Well, I did not necessarily discover this on my own, as it has been a recent topic of discussion on one of the discussion groups I follow, Online Facilitation. One of the members of the group sent a Twitter follow request / email invitation to the mailing list itself, which in effect invited anybody and everybody in the community to click the link to then follow this person via Twitter.
Brilliant idea, I thought–how better to communicate with a group of people with similar interests than by sending a Twitter invite to the entire group! If we share this interest in online facilitation, as I thought about it, then perhaps sending this sort of Tweet to everybody in the group may in fact move the communication to a more public area (Twitter) , where people can continue to connect in another forum. Isn’t this what facilitating community is all about?

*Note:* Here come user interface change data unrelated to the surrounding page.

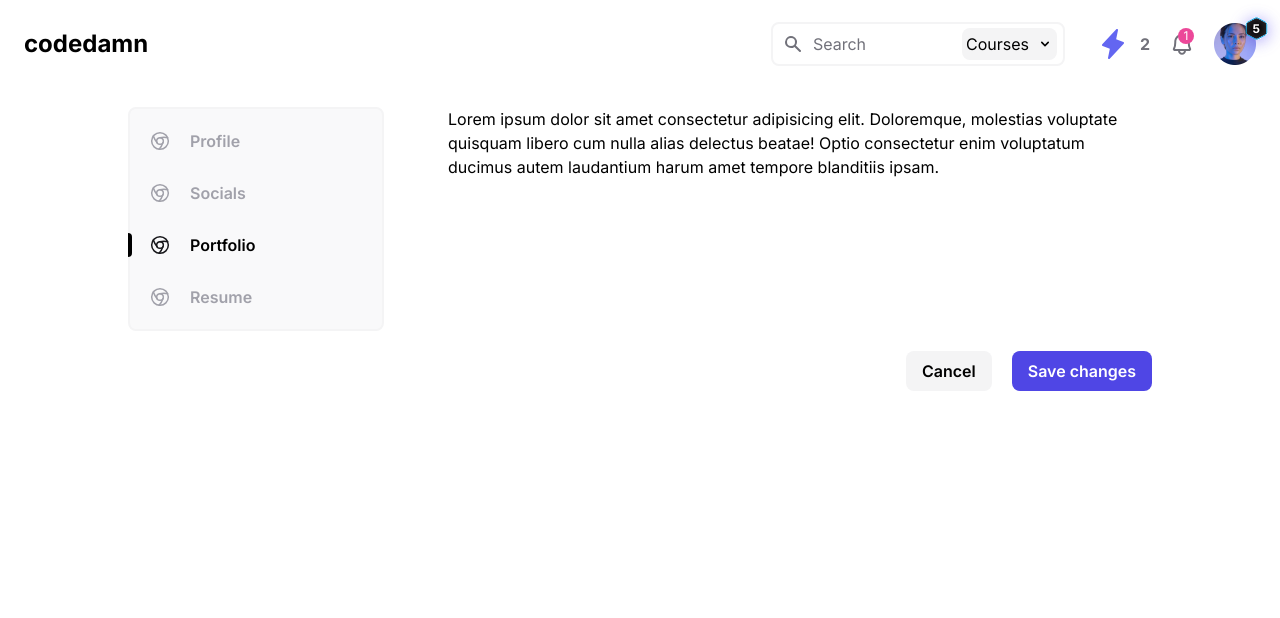
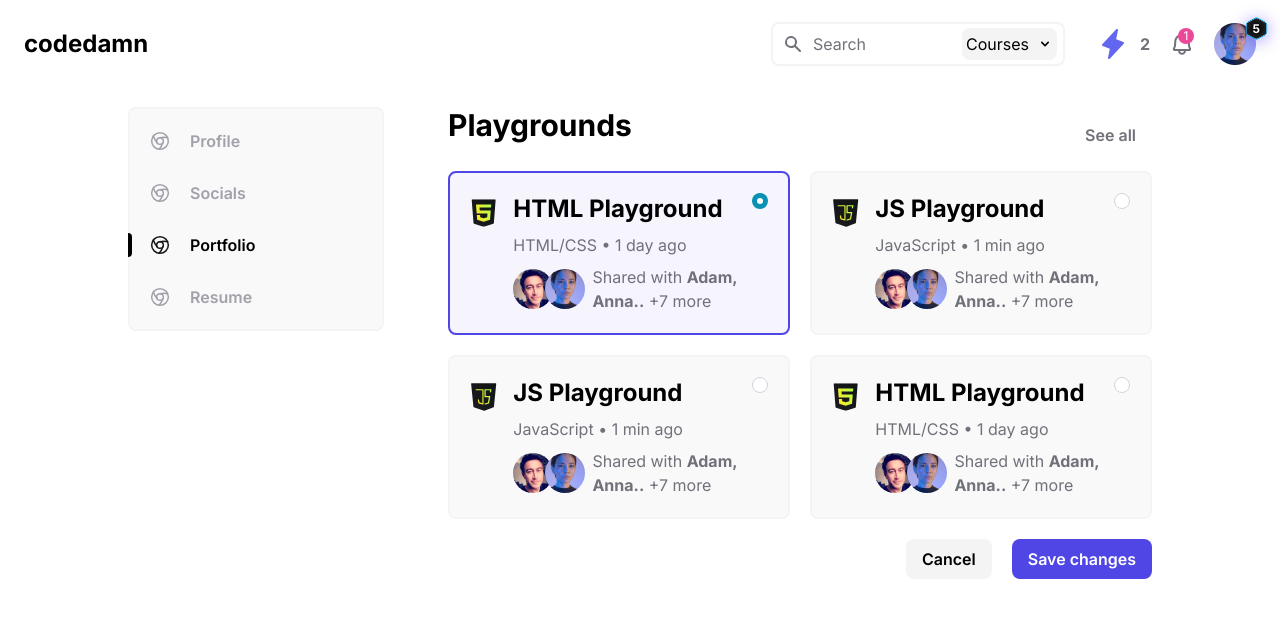
Before and after one commit to max-programming/codedamn-profile, a Next.js app: page /profile/edit/portfolio in a window 1280 px wide. Shown: the top 618 px of the page. Built offline with nearby package versions, Linux system fonts and the light colour scheme.

Commit message:
Playgrounds Section Done

```diff
--- a/src/app/profile/edit/portfolio/page.tsx
+++ b/src/app/profile/edit/portfolio/page.tsx
@@ -1,12 +1,9 @@
+import { Playgrounds } from '@/components/ProfileComponents/Portfolio';
+
 export default function PortfolioEditPage() {
   return (
     <div>
-      <p>
-        Lorem ipsum dolor sit amet consectetur adipisicing elit. Doloremque,
-        molestias voluptate quisquam libero cum nulla alias delectus beatae!
-        Optio consectetur enim voluptatum ducimus autem laudantium harum amet
-        tempore blanditiis ipsam.
-      </p>
+      <Playgrounds isEditing />
     </div>
   );
 }
--- /dev/null
+++ b/src/components/ProfileComponents/Portfolio/PlaygroundCard.tsx
@@ -0,0 +1,109 @@
+/* eslint-disable @next/next/no-img-element */
+'use client';
+import { Card } from '@/components/ui/Card';
+import { Radio } from 'flowbite-react';
+import { Dispatch, ReactNode, SetStateAction, useState } from 'react';
+import { Html5Logo, JSLogo } from '@/icons';
+
+export function PlaygroundCards() {
+  const [selected, setSelected] = useState(0);
+
+  return (
+    <div className='grid grid-cols-2 gap-5'>
+      {plays.map((play, idx) => (
+        <PlaygroundCard
+          key={idx}
+          playground={play}
+          idx={idx}
+          isSelected={idx === selected}
+          setSelected={setSelected}
+        />
+      ))}
+    </div>
+  );
+}
+
+function PlaygroundCard(props: PlaygroundCardProps) {
+  return (
+    <Card
+      className={`relative ${
+        props.isSelected && 'border-primary bg-primary/5'
+      }`}
+    >
+      <Radio
+        className='absolute right-5 top-5'
+        name='playground'
+        onChange={() => props.setSelected(props.idx)}
+        defaultChecked={props.isSelected}
+      />
+      <div className='flex gap-4'>
+        {props.playground.logo}
+        <div className='flex flex-col gap-2'>
+          <h3 className='text-2xl font-bold'>{props.playground.title}</h3>
+          <p className='text-secondary'>
+            {props.playground.tech} • {props.playground.timeago} ago
+          </p>
+          <div className='flex flex-col items-start md:flex-row md:items-center md:space-x-8'>
+            <div className='flex -space-x-2'>
+              <img
+                src='/profile2.png'
+                alt=''
+                className='h-10 w-10 rounded-full'
+              />
+              <img
+                src='/profile.jpeg'
+                alt=''
+                className='h-10 w-10 rounded-full'
+              />
+            </div>
+            <p className='text-secondary'>
+              Shared with <span className='font-bold'>Adam,</span>{' '}
+              <span className='font-bold'>Anna..</span> +7 more
+            </p>
+          </div>
+        </div>
+      </div>
+    </Card>
+  );
+}
+
+const plays: PlaygroundType[] = [
+  {
+    title: 'HTML Playground',
+    tech: 'HTML/CSS',
+    timeago: '1 day',
+    logo: <Html5Logo width='40' height='40' />,
+  },
+  {
+    title: 'JS Playground',
+    tech: 'JavaScript',
+    timeago: '1 min',
+    logo: <JSLogo width='40' height='40' />,
+  },
+  {
+    title: 'JS Playground',
+    tech: 'JavaScript',
+    timeago: '1 min',
+    logo: <JSLogo width='40' height='40' />,
+  },
+  {
+    title: 'HTML Playground',
+    tech: 'HTML/CSS',
+    timeago: '1 day',
+    logo: <Html5Logo width='40' height='40' />,
+  },
+];
+
+interface PlaygroundType {
+  title: string;
+  tech: string;
+  timeago: string;
+  logo: ReactNode;
+}
+
+type PlaygroundCardProps = {
+  playground: PlaygroundType;
+  isSelected?: boolean;
+  idx: number;
+  setSelected: Dispatch<SetStateAction<number>>;
+};
--- a/src/components/ProfileComponents/Portfolio/Playgrounds.tsx
+++ b/src/components/ProfileComponents/Portfolio/Playgrounds.tsx
@@ -1,96 +1,21 @@
-/* eslint-disable @next/next/no-img-element */
 import Button from '@/components/ui/Button';
-import { Card } from '@/components/ui/Card';
-import { Html5Logo, JSLogo } from '@/icons';
-import { ReactNode } from 'react';
+import { PlaygroundCards } from './PlaygroundCard';
 
-export function Playgrounds() {
+export function Playgrounds(props: { isEditing?: boolean }) {
   return (
     <div>
-      <div className='mb-2 flex justify-between'>
+      <div className='mb-2 flex items-center justify-between'>
         <h3 className='mb-5 text-3xl font-bold'>Playgrounds</h3>
-        <Button className='font-semibold text-primary hover:bg-border'>
-          Create new playground
+        <Button
+          className={`font-semibold hover:bg-border ${
+            props.isEditing ? 'text-secondary' : 'text-primary'
+          }`}
+        >
+          {props.isEditing ? 'See all' : 'Create new playground'}
         </Button>
       </div>
 
-      <div className='grid grid-cols-2 gap-5'>
-        {plays.map((play, idx) => (
-          <PlaygroundCard key={idx} playground={play} />
-        ))}
-      </div>
+      <PlaygroundCards />
     </div>
   );
 }
-
-function PlaygroundCard(props: PlaygroundCardProps) {
-  return (
-    <Card>
-      <div className='flex gap-4'>
-        {props.playground.logo}
-        <div className='flex flex-col gap-2'>
-          <h3 className='text-2xl font-bold'>{props.playground.title}</h3>
-          <p className='text-secondary'>
-            {props.playground.tech} • {props.playground.timeago} ago
-          </p>
-          <div className='flex flex-col items-start md:flex-row md:items-center md:space-x-3'>
-            <div className='flex -space-x-2'>
-              <img
-                src='/profile2.png'
-                alt=''
-                className='h-10 w-10 rounded-full'
-              />
-              <img
-                src='/profile.jpeg'
-                alt=''
-                className='h-10 w-10 rounded-full'
-              />
-            </div>
-            <p className='text-secondary'>
-              Shared with <span className='font-bold'>Adam,</span>{' '}
-              <span className='font-bold'>Anna..</span> +7 more
-            </p>
-          </div>
-        </div>
-      </div>
-    </Card>
-  );
-}
-
-interface PlaygroundType {
-  title: string;
-  tech: string;
-  timeago: string;
-  logo: ReactNode;
-}
-
-type PlaygroundCardProps = {
-  playground: PlaygroundType;
-};
-
-const plays: PlaygroundType[] = [
-  {
-    title: 'HTML Playground',
-    tech: 'HTML/CSS',
-    timeago: '1 day',
-    logo: <Html5Logo width='40' height='40' />,
-  },
-  {
-    title: 'JS Playground',
-    tech: 'JavaScript',
-    timeago: '1 min',
-    logo: <JSLogo width='40' height='40' />,
-  },
-  {
-    title: 'JS Playground',
-    tech: 'JavaScript',
-    timeago: '1 min',
-    logo: <JSLogo width='40' height='40' />,
-  },
-  {
-    title: 'HTML Playground',
-    tech: 'HTML/CSS',
-    timeago: '1 day',
-    logo: <Html5Logo width='40' height='40' />,
-  },
-];
```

However, the issue of this being discussion board spam or an accident has also been raised. Here, I thought it was a brilliant community outreach (there are many people on the list I do not know nor have I ever met or seen) that tried to bring people together, while others perceived a similar outreach as more discussion group clutter. I know I usually do not actively seek people out on Twitter or any of the other social media (a bit shy, fear of rejection, or desire to be unobtrusive?), so when I get these invitations from others who have some similar interests, I am usually appreciative of their efforts. That this came in a spam-like blanket that does not offer any immediate benefit for the current community (Twitter conversations would, of course, occur outside the current community) is also a very real concern. This is like sending donation emails, self-promotion communications, or even adverts to a discussion group, most of which are frowned upon. What surprised me the most was how little discussion this really did generate at all.

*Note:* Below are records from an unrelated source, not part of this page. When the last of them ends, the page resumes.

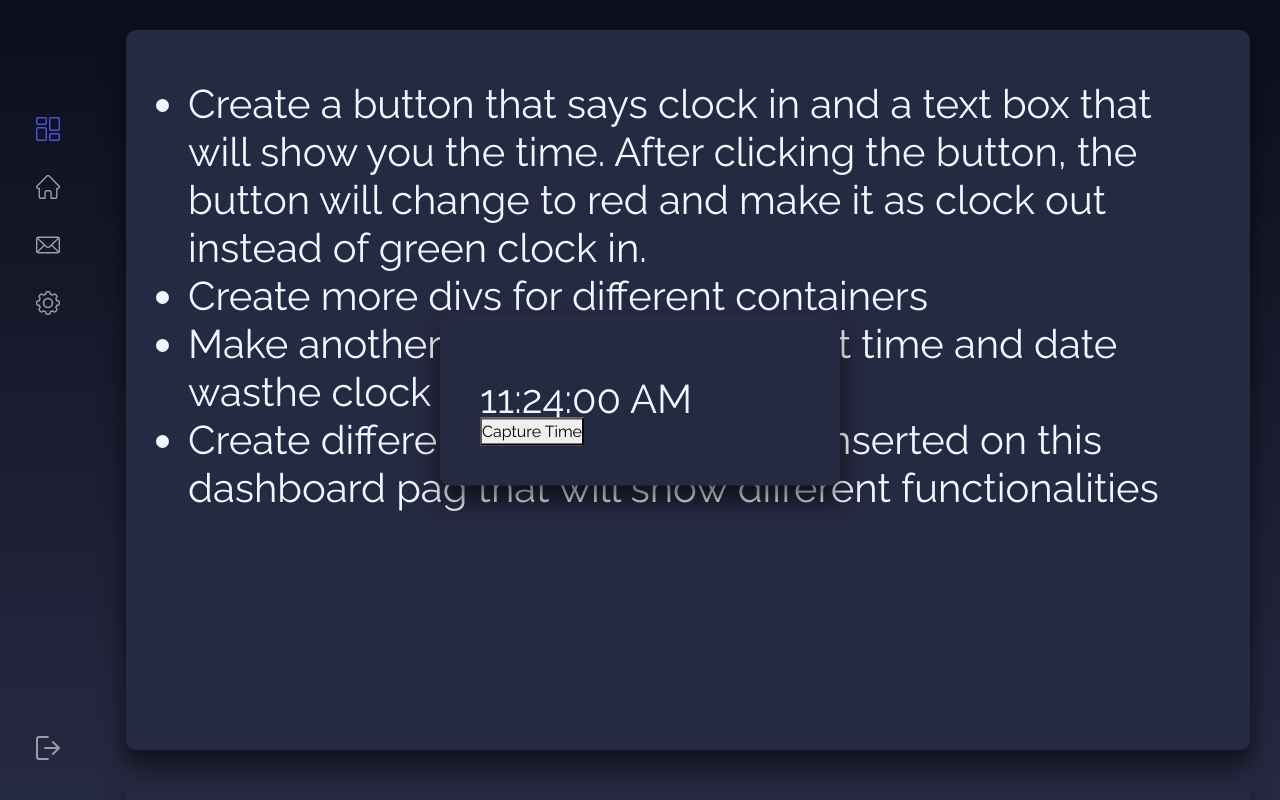
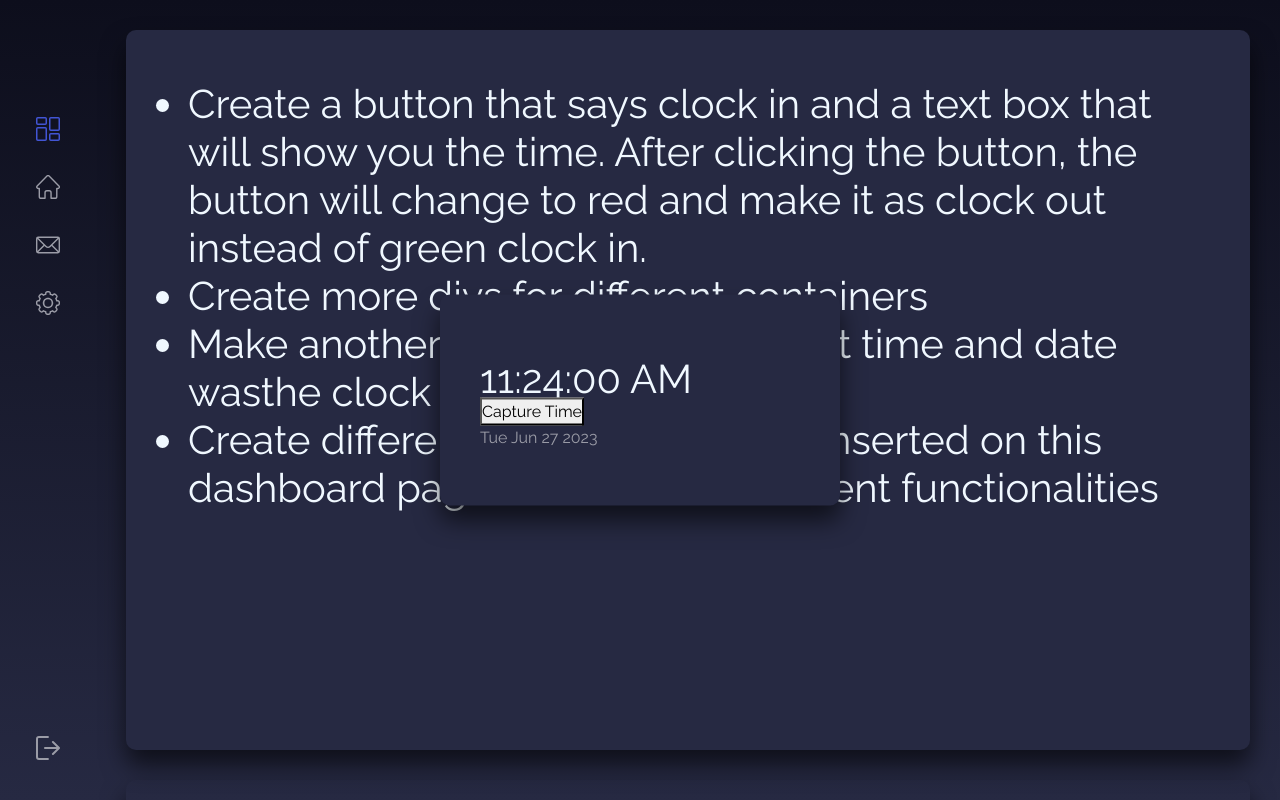
Before and after one commit to toperrrrrrrr/pos, a React (Create React App) app: page /dashboard in a window 1280 px wide. Built offline with nearby package versions, Linux system fonts and the light colour scheme.

Commit message:
some more changes

```diff
--- a/src/components/Clock.js
+++ b/src/components/Clock.js
@@ -1,9 +1,16 @@
 import React, { useState, useEffect } from 'react';
-import Dashboard from './Dashboard';
+
 
 const Clock = () => {
   const [time, setTime] = useState(new Date());
   const [capturedTime, setCapturedTime] = useState(null);
+
+  const [currentDate, setCurrentDate] = useState('');
+
+  useEffect(() => {
+    const currentDate = new Date();
+    setCurrentDate(currentDate.toDateString());
+  }, []);
 
   useEffect(() => {
     const timer = setInterval(() => {
@@ -23,6 +30,7 @@ const Clock = () => {
     <div>
       <h1>{time.toLocaleTimeString()}</h1>
       <button onClick={captureTime}>Capture Time</button>
+      <p>{currentDate}</p>
       {capturedTime && <p>Captured Time: {capturedTime}</p>}
 
     </div>
--- a/src/components/Login.js
+++ b/src/components/Login.js
@@ -30,7 +30,7 @@ const Login = () => {
   };
 
   const eye =() =>{
-    if (isEye=="password"){
+    if (isEye==="password"){
     setEye("text")
   }
   else
@@ -55,6 +55,7 @@ const Login = () => {
   useEffect(() => {
     const listener = event => {
       if (event.code === "Enter") {
+         setLoggedIn(true);
         event.preventDefault();
         handleLogin();
       }
@@ -68,7 +69,7 @@ const Login = () => {
   return (
     <>
       <div className="login-bg">
-        <img src={bg} className="logo"></img>
+        <img src={bg} className="logo" alt="Logo"></img>
         <div className="login-box">
           <div className="screen_content">
             <Form className="login ">
```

That once again Twitter (I Tweet here, by the way) is used in an unintended way that sparks discussions that previously did not exist is a testament to how significant I really believe this technology to be.
What do you think?